Data for this task Start Marker
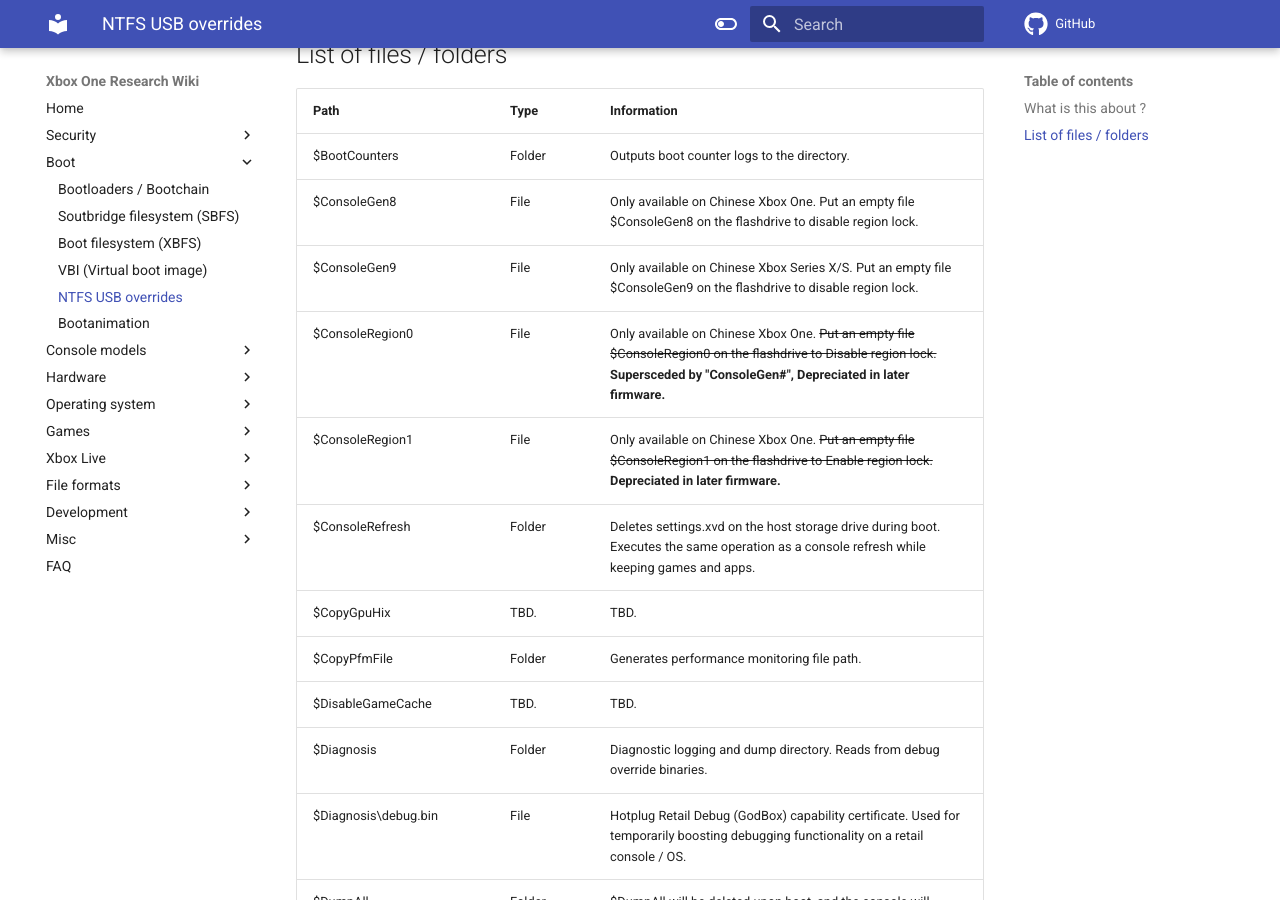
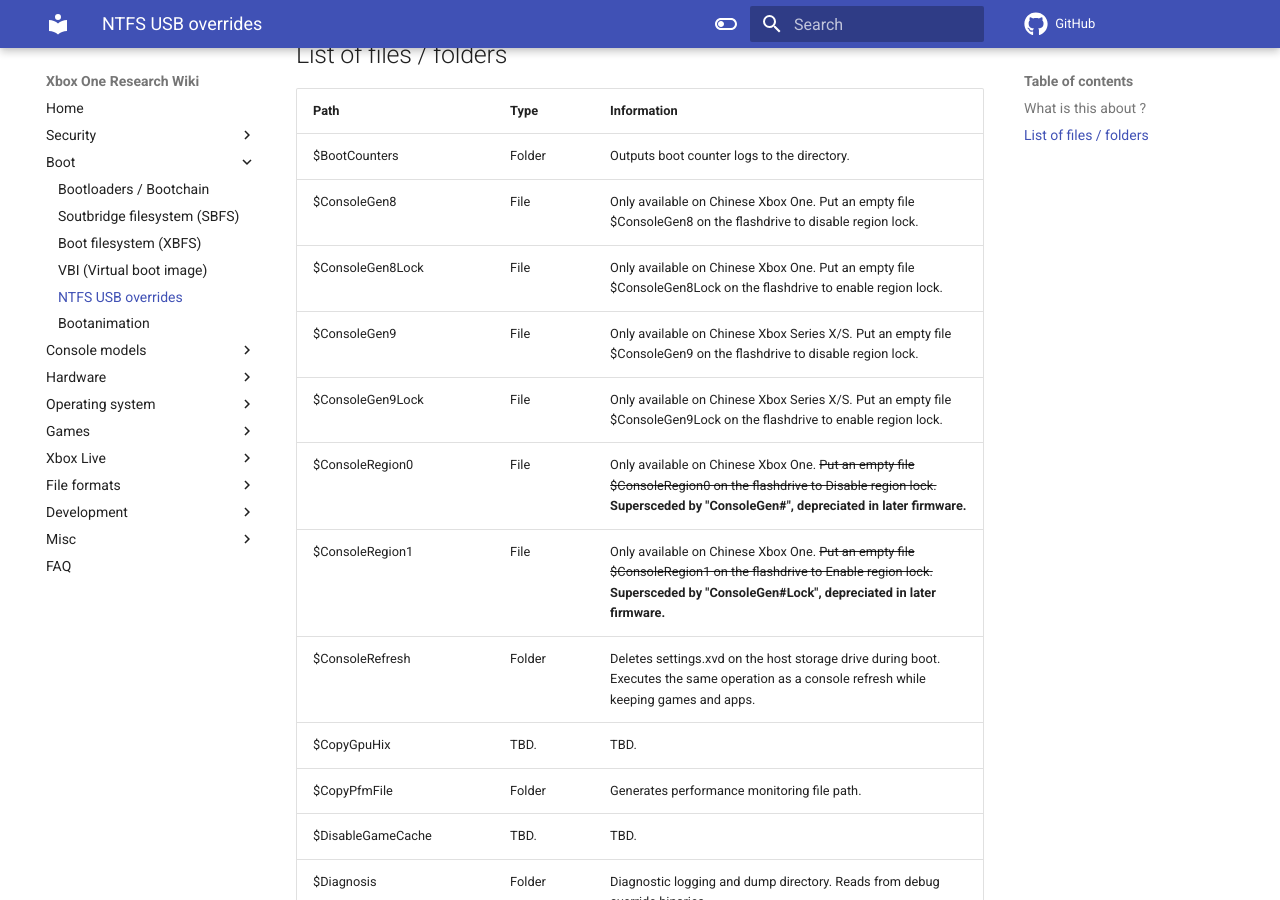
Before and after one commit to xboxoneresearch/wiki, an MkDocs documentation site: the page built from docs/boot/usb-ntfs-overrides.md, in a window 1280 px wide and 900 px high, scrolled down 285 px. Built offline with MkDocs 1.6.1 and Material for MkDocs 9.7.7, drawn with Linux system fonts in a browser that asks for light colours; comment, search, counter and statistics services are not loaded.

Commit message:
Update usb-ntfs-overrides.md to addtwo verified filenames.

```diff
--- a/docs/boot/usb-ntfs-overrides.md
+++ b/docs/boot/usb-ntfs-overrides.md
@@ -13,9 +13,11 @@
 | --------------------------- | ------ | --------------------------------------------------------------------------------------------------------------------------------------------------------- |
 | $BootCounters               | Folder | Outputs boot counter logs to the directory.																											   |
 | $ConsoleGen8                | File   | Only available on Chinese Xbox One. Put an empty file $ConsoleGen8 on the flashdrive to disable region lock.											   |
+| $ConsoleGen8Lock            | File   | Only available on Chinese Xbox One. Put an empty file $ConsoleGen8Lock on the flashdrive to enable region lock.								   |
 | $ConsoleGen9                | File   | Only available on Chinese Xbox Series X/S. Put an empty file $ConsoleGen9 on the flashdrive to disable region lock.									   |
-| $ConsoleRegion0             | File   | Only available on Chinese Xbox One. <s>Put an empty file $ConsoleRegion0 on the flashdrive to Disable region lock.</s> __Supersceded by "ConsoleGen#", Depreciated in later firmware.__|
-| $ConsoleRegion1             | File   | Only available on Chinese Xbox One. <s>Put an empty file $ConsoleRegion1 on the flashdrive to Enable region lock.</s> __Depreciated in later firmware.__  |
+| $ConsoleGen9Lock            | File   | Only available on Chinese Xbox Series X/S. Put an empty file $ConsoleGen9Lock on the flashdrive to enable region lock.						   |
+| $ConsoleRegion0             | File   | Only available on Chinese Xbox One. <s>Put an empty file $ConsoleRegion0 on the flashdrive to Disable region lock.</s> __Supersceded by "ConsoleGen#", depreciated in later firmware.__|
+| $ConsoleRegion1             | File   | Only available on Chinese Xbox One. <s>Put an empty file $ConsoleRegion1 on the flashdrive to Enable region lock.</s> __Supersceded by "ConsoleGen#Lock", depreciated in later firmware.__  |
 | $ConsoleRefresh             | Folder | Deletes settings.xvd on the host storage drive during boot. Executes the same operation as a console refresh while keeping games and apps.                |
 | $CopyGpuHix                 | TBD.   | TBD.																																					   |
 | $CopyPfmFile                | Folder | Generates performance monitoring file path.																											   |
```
Data for this task End Marker
Exercise objective: Search the preceding listing for the word "Folder" and pull out every line that holds it.

Answer to this problem:
 | $BootCounters               | Folder | Outputs boot counter logs to the directory.																											   |
 | $ConsoleRefresh             | Folder | Deletes settings.xvd on the host storage drive during boot. Executes the same operation as a console refresh while keeping games and apps.                |
 | $CopyPfmFile                | Folder | Generates performance monitoring file path.																											   |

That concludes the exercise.